All these countries treat drugs not as a criminal justice issue but as a health issue. Many of them also minimise the impact of drug use through sensible measures like supervised injecting rooms. I still find it beyond my understanding why this government is not considering a trial of a supervised injecting room in Richmond. I presume government members have read the coroner's report. The coroner is quite clear about what needs to happen, and I do not understand why the government is not taking that advice. Why do we not have pill testing and more money for frontline services?

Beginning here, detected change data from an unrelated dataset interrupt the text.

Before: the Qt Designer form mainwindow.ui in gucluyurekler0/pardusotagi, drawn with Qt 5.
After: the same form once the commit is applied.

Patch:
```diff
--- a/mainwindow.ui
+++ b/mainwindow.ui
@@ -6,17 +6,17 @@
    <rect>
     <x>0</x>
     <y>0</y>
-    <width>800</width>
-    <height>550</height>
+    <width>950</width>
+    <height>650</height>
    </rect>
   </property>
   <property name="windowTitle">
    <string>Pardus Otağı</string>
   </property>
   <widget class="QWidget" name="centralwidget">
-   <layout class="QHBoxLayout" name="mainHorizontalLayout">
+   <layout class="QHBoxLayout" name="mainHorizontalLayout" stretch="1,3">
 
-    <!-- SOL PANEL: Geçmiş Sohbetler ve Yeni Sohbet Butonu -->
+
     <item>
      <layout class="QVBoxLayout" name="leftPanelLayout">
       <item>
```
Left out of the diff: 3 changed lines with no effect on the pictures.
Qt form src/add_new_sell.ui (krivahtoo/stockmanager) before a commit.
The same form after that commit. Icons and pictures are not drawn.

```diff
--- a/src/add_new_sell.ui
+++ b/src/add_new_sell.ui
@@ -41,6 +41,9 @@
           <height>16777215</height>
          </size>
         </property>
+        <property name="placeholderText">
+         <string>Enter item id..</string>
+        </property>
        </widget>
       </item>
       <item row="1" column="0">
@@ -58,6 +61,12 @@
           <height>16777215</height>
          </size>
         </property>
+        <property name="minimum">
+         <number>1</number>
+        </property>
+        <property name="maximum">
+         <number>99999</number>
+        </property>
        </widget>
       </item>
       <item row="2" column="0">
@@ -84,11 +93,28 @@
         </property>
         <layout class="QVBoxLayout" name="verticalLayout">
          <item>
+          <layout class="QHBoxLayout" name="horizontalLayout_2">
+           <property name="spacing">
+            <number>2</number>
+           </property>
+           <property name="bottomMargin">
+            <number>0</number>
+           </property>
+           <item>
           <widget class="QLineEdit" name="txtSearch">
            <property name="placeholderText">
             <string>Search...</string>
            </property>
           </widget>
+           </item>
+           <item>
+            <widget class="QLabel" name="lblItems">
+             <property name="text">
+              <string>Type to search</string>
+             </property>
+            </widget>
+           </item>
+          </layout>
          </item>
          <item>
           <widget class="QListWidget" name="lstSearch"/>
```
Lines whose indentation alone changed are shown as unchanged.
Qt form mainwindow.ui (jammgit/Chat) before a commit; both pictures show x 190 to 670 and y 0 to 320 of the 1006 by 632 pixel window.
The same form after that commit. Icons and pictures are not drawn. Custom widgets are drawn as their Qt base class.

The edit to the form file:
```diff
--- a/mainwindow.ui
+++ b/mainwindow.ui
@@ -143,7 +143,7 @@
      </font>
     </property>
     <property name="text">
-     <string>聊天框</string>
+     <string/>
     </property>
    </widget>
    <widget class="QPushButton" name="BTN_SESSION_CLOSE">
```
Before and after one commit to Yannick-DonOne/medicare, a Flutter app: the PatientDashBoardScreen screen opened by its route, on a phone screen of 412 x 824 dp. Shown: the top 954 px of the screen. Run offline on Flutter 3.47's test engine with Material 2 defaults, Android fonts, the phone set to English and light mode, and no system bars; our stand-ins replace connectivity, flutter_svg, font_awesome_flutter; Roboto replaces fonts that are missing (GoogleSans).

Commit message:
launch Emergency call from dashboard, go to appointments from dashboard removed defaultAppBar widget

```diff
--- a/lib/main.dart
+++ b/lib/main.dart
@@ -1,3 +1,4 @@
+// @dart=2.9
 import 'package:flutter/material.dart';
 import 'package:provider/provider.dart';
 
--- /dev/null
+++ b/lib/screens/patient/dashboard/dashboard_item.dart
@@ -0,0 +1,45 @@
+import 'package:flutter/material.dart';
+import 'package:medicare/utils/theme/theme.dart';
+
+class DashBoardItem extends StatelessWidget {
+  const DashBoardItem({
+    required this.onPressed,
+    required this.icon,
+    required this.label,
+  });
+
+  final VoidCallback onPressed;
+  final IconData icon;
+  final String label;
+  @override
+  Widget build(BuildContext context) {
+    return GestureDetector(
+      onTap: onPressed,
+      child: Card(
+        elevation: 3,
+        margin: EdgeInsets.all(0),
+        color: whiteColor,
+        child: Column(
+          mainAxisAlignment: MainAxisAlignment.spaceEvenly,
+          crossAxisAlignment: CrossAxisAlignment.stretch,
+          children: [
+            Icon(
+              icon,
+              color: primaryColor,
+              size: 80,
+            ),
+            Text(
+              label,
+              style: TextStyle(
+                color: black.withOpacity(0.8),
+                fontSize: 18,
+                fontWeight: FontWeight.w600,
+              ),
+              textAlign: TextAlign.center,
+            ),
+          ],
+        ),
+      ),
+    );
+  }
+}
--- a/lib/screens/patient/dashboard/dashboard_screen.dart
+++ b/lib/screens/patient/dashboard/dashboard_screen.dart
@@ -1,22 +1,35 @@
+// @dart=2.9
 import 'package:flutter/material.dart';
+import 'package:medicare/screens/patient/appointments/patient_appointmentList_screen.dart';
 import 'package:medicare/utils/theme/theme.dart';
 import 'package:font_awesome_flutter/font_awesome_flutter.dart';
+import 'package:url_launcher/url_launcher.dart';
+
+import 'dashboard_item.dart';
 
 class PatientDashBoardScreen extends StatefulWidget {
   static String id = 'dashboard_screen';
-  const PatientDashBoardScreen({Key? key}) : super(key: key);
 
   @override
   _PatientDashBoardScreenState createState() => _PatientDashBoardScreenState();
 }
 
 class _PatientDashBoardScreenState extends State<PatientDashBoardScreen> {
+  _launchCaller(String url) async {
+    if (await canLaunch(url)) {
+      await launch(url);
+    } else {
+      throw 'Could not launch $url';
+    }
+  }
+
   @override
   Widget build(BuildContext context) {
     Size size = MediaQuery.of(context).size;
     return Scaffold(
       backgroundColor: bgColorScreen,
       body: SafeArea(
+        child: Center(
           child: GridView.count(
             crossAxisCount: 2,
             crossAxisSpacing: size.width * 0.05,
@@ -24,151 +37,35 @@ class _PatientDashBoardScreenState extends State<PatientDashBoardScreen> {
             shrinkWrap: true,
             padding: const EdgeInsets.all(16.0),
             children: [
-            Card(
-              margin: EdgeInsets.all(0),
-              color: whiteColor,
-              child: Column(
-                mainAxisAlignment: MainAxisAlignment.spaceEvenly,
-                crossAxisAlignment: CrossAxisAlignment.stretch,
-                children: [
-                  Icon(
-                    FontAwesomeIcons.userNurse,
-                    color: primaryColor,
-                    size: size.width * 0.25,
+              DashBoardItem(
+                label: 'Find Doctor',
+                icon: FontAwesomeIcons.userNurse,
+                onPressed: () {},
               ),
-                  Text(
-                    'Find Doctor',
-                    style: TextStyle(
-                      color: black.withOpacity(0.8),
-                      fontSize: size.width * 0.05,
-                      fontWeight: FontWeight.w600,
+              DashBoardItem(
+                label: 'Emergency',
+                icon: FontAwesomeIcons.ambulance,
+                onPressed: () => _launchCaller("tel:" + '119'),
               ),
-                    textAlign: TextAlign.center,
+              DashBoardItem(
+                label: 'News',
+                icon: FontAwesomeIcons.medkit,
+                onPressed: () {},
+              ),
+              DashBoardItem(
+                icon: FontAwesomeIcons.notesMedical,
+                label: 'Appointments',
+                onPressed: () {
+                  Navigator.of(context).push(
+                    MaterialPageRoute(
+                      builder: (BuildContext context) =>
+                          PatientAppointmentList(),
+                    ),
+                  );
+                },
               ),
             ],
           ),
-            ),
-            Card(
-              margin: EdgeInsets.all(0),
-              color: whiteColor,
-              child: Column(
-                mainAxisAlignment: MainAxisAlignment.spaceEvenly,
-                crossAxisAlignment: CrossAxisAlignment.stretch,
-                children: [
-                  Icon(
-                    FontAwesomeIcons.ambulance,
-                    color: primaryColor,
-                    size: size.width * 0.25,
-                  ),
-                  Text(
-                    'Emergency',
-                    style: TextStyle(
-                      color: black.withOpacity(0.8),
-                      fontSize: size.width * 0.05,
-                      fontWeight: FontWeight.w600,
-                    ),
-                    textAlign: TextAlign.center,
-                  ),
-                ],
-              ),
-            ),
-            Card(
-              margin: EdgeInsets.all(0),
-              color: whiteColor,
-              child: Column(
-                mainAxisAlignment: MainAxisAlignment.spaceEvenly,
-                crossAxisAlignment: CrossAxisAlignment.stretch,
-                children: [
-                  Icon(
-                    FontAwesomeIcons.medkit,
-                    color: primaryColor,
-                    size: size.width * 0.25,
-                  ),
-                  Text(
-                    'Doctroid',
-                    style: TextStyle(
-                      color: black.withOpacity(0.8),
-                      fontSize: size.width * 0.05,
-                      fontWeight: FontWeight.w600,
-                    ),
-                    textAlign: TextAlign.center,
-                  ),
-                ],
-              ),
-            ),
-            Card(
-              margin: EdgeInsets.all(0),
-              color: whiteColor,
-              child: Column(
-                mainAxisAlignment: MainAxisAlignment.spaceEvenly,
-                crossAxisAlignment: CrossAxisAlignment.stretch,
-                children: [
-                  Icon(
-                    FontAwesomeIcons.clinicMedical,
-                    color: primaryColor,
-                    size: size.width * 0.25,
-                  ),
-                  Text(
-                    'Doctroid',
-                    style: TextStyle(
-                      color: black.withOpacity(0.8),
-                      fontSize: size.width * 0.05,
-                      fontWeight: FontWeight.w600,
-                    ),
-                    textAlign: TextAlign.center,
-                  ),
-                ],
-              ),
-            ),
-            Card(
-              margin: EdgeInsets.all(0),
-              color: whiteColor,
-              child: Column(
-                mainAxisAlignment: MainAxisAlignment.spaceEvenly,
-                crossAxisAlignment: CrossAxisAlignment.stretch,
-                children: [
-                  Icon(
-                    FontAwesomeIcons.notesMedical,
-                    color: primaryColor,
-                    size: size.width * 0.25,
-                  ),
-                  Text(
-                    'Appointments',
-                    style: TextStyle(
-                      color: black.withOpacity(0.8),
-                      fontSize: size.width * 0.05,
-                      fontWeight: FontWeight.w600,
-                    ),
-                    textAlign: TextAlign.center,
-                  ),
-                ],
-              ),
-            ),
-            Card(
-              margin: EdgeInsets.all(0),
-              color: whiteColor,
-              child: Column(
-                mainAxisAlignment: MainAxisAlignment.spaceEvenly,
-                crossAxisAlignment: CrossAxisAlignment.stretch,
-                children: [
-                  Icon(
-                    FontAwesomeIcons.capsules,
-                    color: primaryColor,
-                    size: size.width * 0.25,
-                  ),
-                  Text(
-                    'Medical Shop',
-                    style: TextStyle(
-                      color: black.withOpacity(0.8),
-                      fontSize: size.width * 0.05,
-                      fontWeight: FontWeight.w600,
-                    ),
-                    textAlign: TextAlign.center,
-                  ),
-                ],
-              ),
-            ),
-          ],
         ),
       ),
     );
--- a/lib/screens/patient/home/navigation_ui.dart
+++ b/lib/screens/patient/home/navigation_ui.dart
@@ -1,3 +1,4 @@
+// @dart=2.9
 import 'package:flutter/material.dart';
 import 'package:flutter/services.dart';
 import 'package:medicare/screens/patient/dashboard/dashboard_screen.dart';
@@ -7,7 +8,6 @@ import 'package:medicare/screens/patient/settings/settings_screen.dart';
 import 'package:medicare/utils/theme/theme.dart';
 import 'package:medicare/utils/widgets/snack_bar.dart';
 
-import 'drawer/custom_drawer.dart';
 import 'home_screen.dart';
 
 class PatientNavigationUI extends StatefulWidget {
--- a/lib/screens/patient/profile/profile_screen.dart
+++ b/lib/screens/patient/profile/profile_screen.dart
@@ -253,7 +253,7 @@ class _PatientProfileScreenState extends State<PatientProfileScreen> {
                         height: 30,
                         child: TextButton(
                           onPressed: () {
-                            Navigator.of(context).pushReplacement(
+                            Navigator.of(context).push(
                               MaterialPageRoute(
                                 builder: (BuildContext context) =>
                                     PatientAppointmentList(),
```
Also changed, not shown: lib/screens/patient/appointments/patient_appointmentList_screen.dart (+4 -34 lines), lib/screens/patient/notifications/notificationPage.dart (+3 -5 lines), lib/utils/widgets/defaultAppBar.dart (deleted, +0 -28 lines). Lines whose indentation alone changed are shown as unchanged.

In the budget there is provision for 30 new treatment beds, yet the Victorian Alcohol and Drug Association, one of the leading drug advocacy organisations in the state, says that we actually need 300 beds. When someone says at 8 o'clock in the morning, 'I need drug treatment', goes along to a service and is told that they will have to wait eight weeks for an appointment let alone actually get into a treatment bed, that is not the way we should deal with it.
The Greens support decriminalisation of drug use, but it does not mean, as I have already said, that we think drugs should be freely available. Far from it. We think that access to drugs should be carefully monitored and should depend on how harmful the drug is. We will be voting on this bill clause by clause because there are some clauses we can support. We support the reduction in the quantity of ice considered a commercial quantity because ice is such a shockingly dangerous drug. We also support opioid substitution therapy in police cells. We were actually quite surprised that that was not available already. This is currently allowed in prisons and is simply a pragmatic and sensible way of dealing with people with substance abuse issues. Police cells are not a place to detox.
The Greens believe that in controlling the drug supply we need to look at how harmful each drug is. In the past Victoria has tried to ban drugs on a substance-by-substance basis, and it does not work. Today's bill attempts to deal with this by banning everything. We suggest that a better approach would be to allow the manufacturers or importers to prove that a drug is safe. This puts the onus on the industry, not the government, and allows the government to control sales instead of the black market. Again, this is not just the Greens suggesting this. This is exactly what happens in New Zealand, just on the other side of the Tasman. It is early days for New Zealand's new approach to drugs, and it is not a system without teething problems, but it is an approach based on a world of evidence. And when what you are doing now is not working, why not try something new?
Whenever we deal with these kinds of bills there is always that difficulty that we know that the Greens will be slapped around and will be told that we just support all kinds of drugs. We do not. I live in Footscray. I have seen the heroin street trade and I have seen the damage done, and I would do anything to encourage someone not to use drugs. But let us be realistic: it is happening. We need treatment beds and we need harm minimisation. We do not need a law and order approach to drug problems.